In a general sense its therapeutic effects are alterative, and it possesses a particular adaptation to inflamed mucous surfaces; scrofula in all its forms, dyspepsia in its worst conditions, and kidney difficulties, with every kind of skin disease, including salt rheum, which it never fails to cure, are prominent among the diseases cured by the use of this water.
Its general effect is to tone up the system, regulate the secretions and vitalize the blood, thereby creating a better appetite and better assimilation.
The analysis of this water does not indicate any properties that can account for its astonishing effects on disease, but they are supposed to be owing to its peculiar combination. Scientific men, however, differ in regard to this point and in regard to the analysis.

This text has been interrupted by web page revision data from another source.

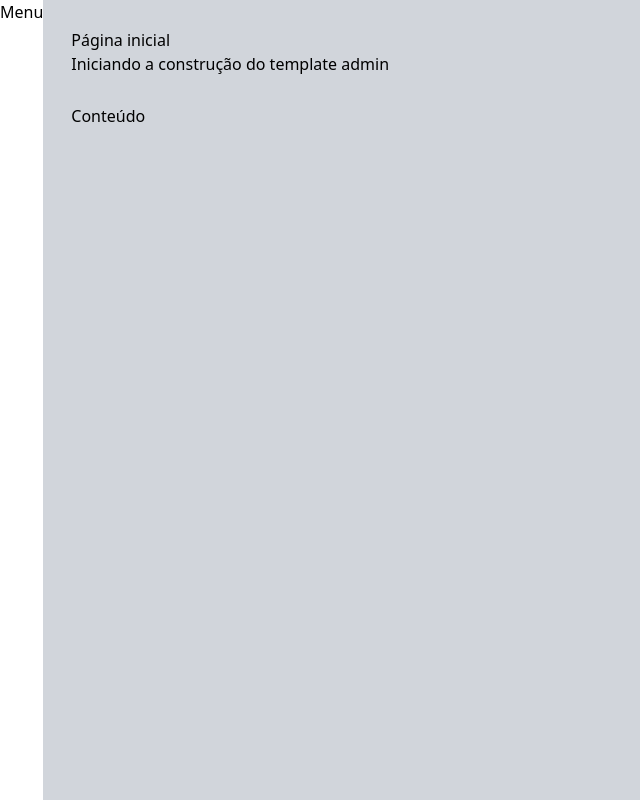
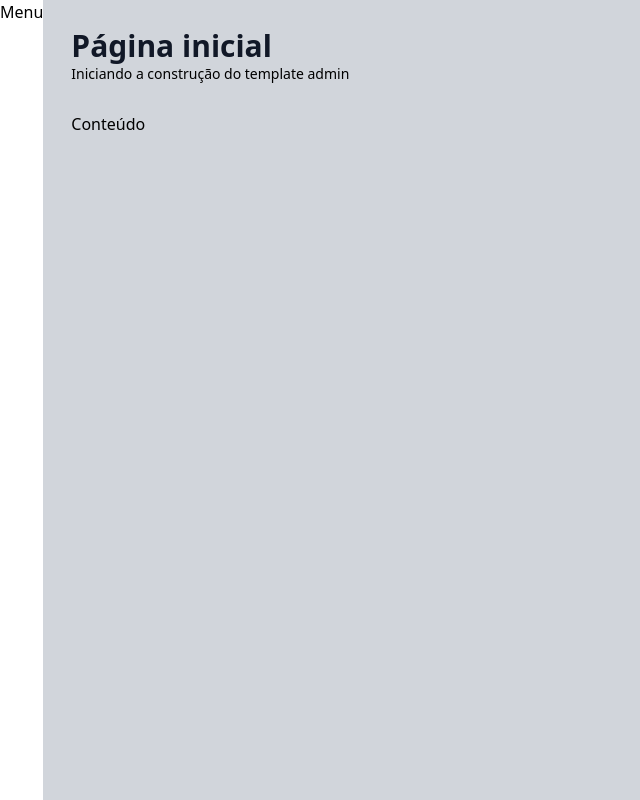
Before and after one commit to X-SpeedBlack-X/template-admin, a Next.js app: page / in a window 1280 px wide. Shown: the whole page, without its empty margins (0-640 px from the left). Built offline with nearby package versions, Linux system fonts and the light colour scheme.

Commit message:
feat(title): add dark theme

```diff
--- a/src/components/template/Title.tsx
+++ b/src/components/template/Title.tsx
@@ -6,8 +6,12 @@ type TitleProps = {
 export function Title(props: TitleProps) {
   return (
     <div>
-      <h1 className="">{props.title}</h1>
-      <h2 className="">{props.subtitle}</h2>
+      <h1 className="font-black text-3xl text-gray-900 dark:text-gray-100">
+        {props.title}
+      </h1>
+      <h2 className="font-light text-sm dark:text-gray-300">
+        {props.subtitle}
+      </h2>
     </div>
   );
 }
```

A greater number of invalids are now using this water than from all the other springs in the place. This water is not used as a beverage. More than a hundred gallons per day are taken away by real invalids, besides that drank at the spring. To become acquainted with its wonderful cures one needs only to go there and spend an hour conversing with those who are using it for their various ailments. The water is used at all hours of the day and a short time is all that is needed to learn the high estimation in which it is held as a remedial agent.
The “A” Spring is situated on Spring avenue, a little beyond the Empire Spring, on the eastern side of a steep bluff of calciferous sand rock, upon grounds which could be made quite attractive by a moderate outlay.

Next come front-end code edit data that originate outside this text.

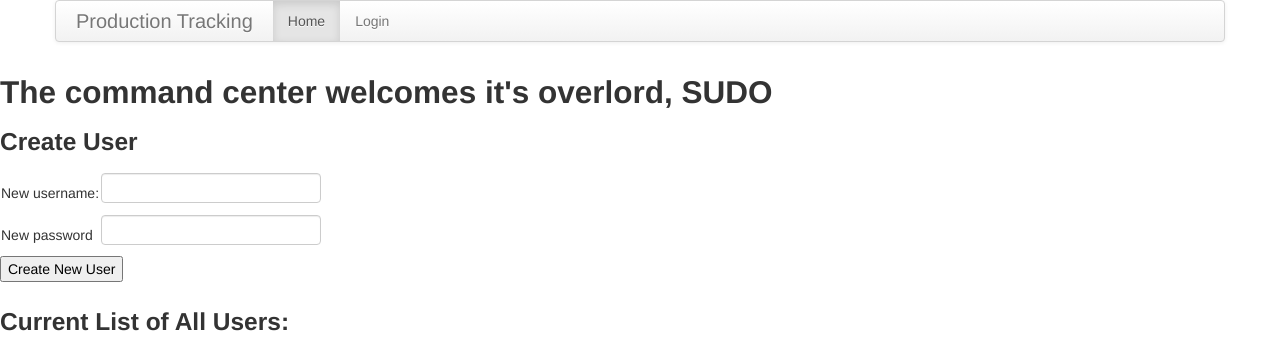
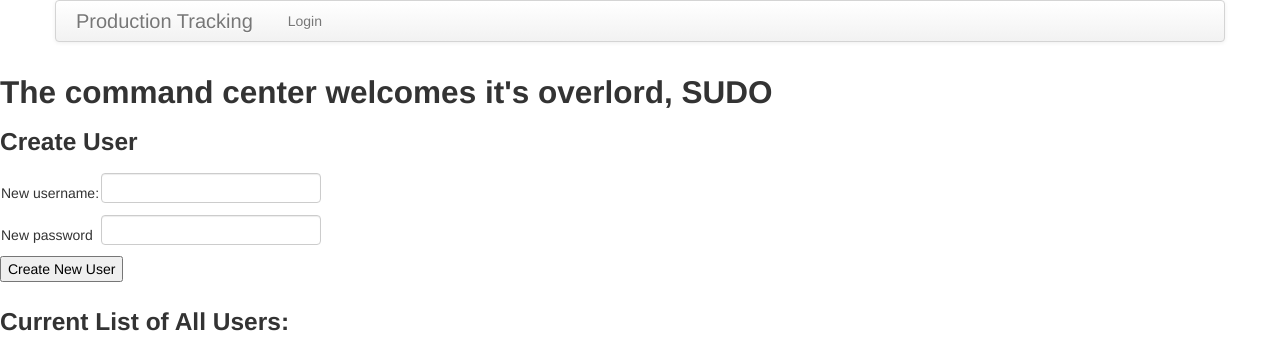
Before and after one commit to aRivieraDream/RandoWebApp, a Flask app: page /sudo in a window 1280 px wide. Shown: the top 353 px of the page. Run offline with Flask 2, Linux system fonts and the light colour scheme; data comes from the database, SQL or seed files in the repository; some libraries are stand-ins or nearby versions.

Commit message:
added sr-only to nav bar

```diff
--- a/app/templates/base.html
+++ b/app/templates/base.html
@@ -25,19 +25,38 @@
     <div class="container">
       <div class="navbar">
         <div class="navbar-inner">
-          <a class="brand" href="{{ url_for('home') }}">Production Tracking</a>
+
+          <a class="brand" href="{{ url_for('home') }}">
+            <span class="sr-only">Production Tracking</span>
+          </a>
           <ul class="nav">
-            <li class="active"><a href="#">Home</a></li>
             {% if g.user.is_authenticated() %}
-            <li><a href="{{ url_for('user', username=g.user.username) }}">Home</a></li>
-            <li><a href="{{ url_for('logout') }}">Logout</a></li>
+            <li>
+              <a href="{{ url_for('user', username=g.user.username) }}">
+              <span class="sr-only">Home</span>
+              </a>
+            </li>
+            <li>
+              <a href="{{ url_for('logout') }}">
+                <span class="sr-only">Logout</span>
+              </a>
+            </li>
             {% if g.user.username == 'admin' %}
-            <li><a href="{{ url_for('admin')}}">Admin</a></li>
+            <li>
+              <a href="{{ url_for('admin')}}">
+                <span class="sr-only">Admin</span>
+              </a>
+            </li>
             {% endif %}
             {% else %}
-            <li><a href="{{ url_for('login') }}">Login</a>
+            <li>
+              <a href="{{ url_for('login') }}">
+                <span class="sr-only">Login</span>
+              </a>
+            </li>
             {% endif %}
           </ul>
+
         </div>
       </div>
     </div>
```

The memory of that reverend being, the oldest inhabitant does not recall the time when the existence of mineral water in this immediate locality was not known. As the merits of spring waters were so little known and understood in the earlier days of their discovery, the demand was far below the supply, and no attempt was made to introduce this spring to public attention, nor any provision for the use of its waters. In 1865, Messrs. Western & Co. purchased the property, and at once instituted plans for securing the fountain; and a shaft twelve feet square was sunk to the depth of sixteen feet. The surface above the rock consists of bluish marl, similar to that found all along this mineral valley. A tube, in the usual form, was placed over the spring, and clay was used as packing around it. In the spring of the next year the fountain was more perfectly secured by a new tubing, and the water was bottled and shipped all over the country.

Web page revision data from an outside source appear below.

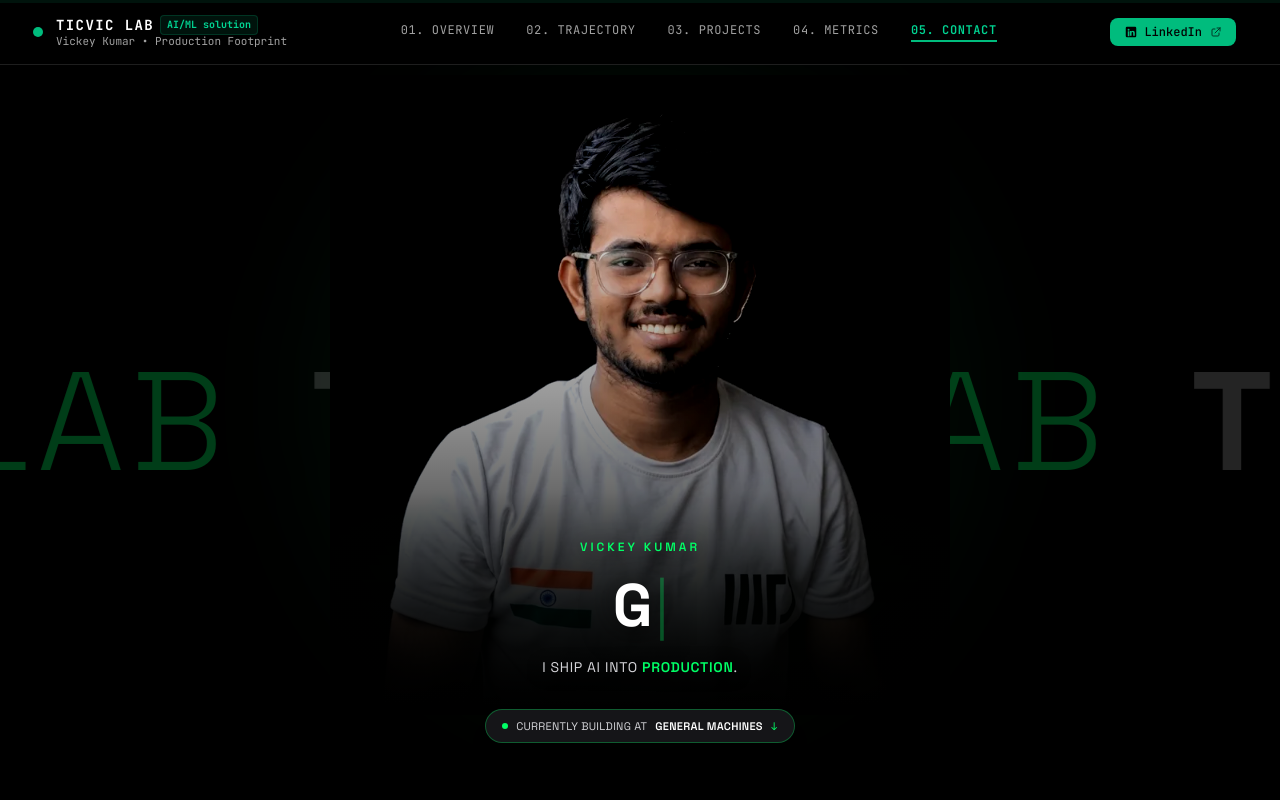
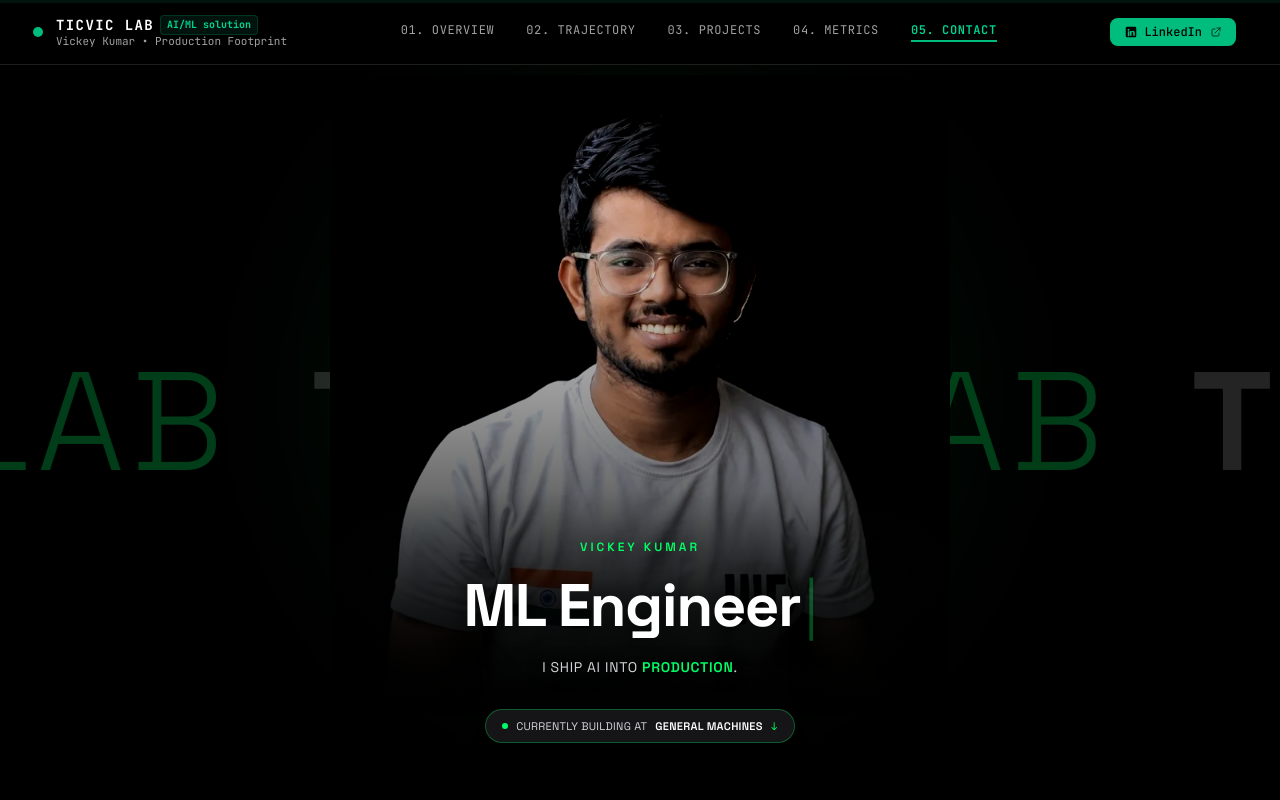
Before and after one commit to Vickey21299/VIckey-portfolio, a React (Vite) app: page / in a window 1280 px wide. Shown: the top 800 px of the page. Built offline with nearby package versions, Linux system fonts and the light colour scheme.

Commit message:
update the role effect

```diff
--- a/src/data/site.js
+++ b/src/data/site.js
@@ -21,8 +21,8 @@ export const navItems = [
 ]
 
 export const hero = {
-  roles: ['AI Engineer', 'GenAI Engineer', 'LLM Systems Engineer', 'ML Engineer', 'Agentic Systems Architect'],
-  timing: { type: 90, erase: 45, hold: 2200, gap: 350 },
+  roles: ['AI Engineer', 'ML Engineer', 'GenAI Engineer'],
+  timing: { type: 110, erase: 60, hold: 3500, gap: 500 },
   statusLead: 'CURRENTLY BUILDING AT',
   statusCompany: 'GENERAL MACHINES',
   statusTarget: '#trajectory',
```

An ill wind seemed to be blowing, and in 1867 the bottling-house was nearly destroyed by fire; and the spring was again retubed to the depth of thirty-two feet, going down to the solid rock, where one of the most perfect veins of water was found flowing in all its original purity, which was secured with the greatest care, in order to prevent the mixture of sulphurous or other waters, and carried to the surface through a tube made of maple.